Since I retired as a regular contributor to IMAGE’s Good Letters blog almost exactly one year ago, I’ve moved from Seattle to Philadelphia. Neither are cities I expected to live in before I had sudden reason to live in them. Living in a city at all, in fact, was never necessarily the plan.
Why, then, do I find it a shock each time I go back home to Southeast Tennessee, where my family still resides? Why, standing in the muggy July air I know the feel of as well as the feel of my own body, looking on the hills whose shape I know as intimately as the geography of my father’s face—even in the dark—do I feel so strange, so out of place?
I have been in Tennessee for the past two weeks, attending my dying grandmother, Gennie Vee.
When I say attending, I mean I have been assisting in small ways with her care—sitting with her, stealing extra cups of applesauce from the kitchen of the rehab facility she stayed at for a week to regain strength after a hospitalization, helping her find which channel is broadcasting the Braves game.
But more than that, I am attending my grandmother the way I might attend a lecture, a concert, or a church service. When I say I am attending her, I mean I am paying attention, as I would at any of those events.
And my grandmother, though she does little now but eat and sleep and laugh and tell me she loves me and struggle to breathe, is at the same time teaching me something complicated, and singing me something beautiful, and telling me something I didn’t know about God.
The first week my grandmother was in the rehab facility wasn’t as bad as I feared. It was a cheerful enough place, with a small vegetable garden outside the cafeteria and a daily activity schedule that included not only included Bingo and I Love Lucymarathons, but also poker, aromatherapy, Beading with Mildred, and the mysteriously-named but probably super fun Lula Tells It All!
I’d been nervous in advance that being there would make me sad. Besides seeing my grandmother in worsening health, I worried that seeing other elderly patients—many without families to visit them, and many lost in their memories of the past without much future to look forward to—would be hard to handle.
When I arrived, though, I found that I enjoyed sitting in her room, listening to the whir of the oxygen machine, swapping stories with other family members who came to bring food and books and check in on her.
I was most anxious when she decided she wanted to return home.
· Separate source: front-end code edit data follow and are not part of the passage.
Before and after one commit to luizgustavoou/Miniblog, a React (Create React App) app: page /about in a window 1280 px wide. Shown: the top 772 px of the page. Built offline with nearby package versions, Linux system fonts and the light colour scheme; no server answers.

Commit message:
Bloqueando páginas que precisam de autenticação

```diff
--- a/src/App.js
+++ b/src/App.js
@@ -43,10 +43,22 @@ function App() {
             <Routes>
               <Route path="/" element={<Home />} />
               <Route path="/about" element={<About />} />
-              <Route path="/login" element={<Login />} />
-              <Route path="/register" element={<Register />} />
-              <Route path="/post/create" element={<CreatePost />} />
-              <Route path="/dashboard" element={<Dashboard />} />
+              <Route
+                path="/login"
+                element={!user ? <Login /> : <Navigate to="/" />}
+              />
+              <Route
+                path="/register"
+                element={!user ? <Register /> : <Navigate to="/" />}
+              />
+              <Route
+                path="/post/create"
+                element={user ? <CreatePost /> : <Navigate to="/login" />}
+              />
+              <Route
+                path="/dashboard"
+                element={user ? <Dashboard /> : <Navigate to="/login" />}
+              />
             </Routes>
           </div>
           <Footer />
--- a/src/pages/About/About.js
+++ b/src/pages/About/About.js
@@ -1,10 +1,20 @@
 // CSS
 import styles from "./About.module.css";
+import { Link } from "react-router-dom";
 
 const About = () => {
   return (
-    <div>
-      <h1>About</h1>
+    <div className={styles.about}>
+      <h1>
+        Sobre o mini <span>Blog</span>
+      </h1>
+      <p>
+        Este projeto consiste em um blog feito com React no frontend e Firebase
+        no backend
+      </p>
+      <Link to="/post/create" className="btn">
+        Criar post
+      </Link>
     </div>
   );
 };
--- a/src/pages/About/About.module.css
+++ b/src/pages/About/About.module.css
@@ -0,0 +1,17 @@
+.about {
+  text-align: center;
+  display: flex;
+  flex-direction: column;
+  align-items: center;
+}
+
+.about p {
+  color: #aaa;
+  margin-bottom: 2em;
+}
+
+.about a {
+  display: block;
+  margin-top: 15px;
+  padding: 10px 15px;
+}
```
While she was still in the rehab facility, I realized, she was working towards a goal—regaining enough strength to go home. But after she went home, the future point she’d be moving toward was her death.
Of course home was where my grandmother wanted to be. She and my grandfather (dead fifteen years now) built the house together and raised seven children there—six have houses of their own on the same road.
She wanted—wants—to rest her head on her own pillows and look out her own windows and breathe her own air, which smells like bacon grease and tomatoes.
Although my grandmother’s house is only a short and uncomplicated drive from my mother’s, when going to visit her I find myself taking the longer, sinuous back roads: Gap Springs Road, Buck’s Pocket Road, Samples Chapel Road.
I was surprised by the ease with which I remembered how to steer around bends and sharp turns, and how, without thinking, I’d swerve to bypass an old pothole or dip. This muscle memory is accompanied by actual memory.
I pass the house that belongs to my first grade teacher, in whose garage I accidentally locked myself once while selling Girl Scout cookies. Later the road winds by the house my aunt and uncle rented early in their marriage.
I remember, when very small, bringing them a pair of crocheted baby booties when my aunt was first pregnant, only to find her crying in her living room chair. My mom explained later that there wouldn’t be a baby anymore. That maybe there would be later, but not then.
Finally the road curves through a long corridor of trees so tall and dense they block out light. I dream of this wooded strip so often it feels surreal to be present in it in reality. The shady darkness—especially in evening— doesn’t help matters, nor do the fireflies’ sleepy blinks in the brush, green on green.
Here’s the hard part. We aren’t taught how to go back.
We’re taught to move forward, toward something better, as quickly and efficiently as we can. We’re told there will be a road, and even if it is narrow, it is straight, and it will take us where we need to go.
We are told a story has a beginning, a middle, and end—that stories move in some kind of line. In this way we are taught to move from one place to another, and to yet another.
In reality, though, it’s rarely so simple. Our stories are convoluted, and winding, and often lack resolution. We are frustrated and baffled by them. We know what to do when a baby is coming, but not when the baby doesn’t come. We know how to help people recover, but not how to help them not recover.
For me, for now, taking the back roads feels truer to the way life moves—forward and back and around, and sometimes all this at once. For me, for now, this seems like the right way to go.
When I pull into my grandmother’s driveway, there is a light in the window. It illuminates her curtains, printed with roses. They are faded from many years of filtering sunlight.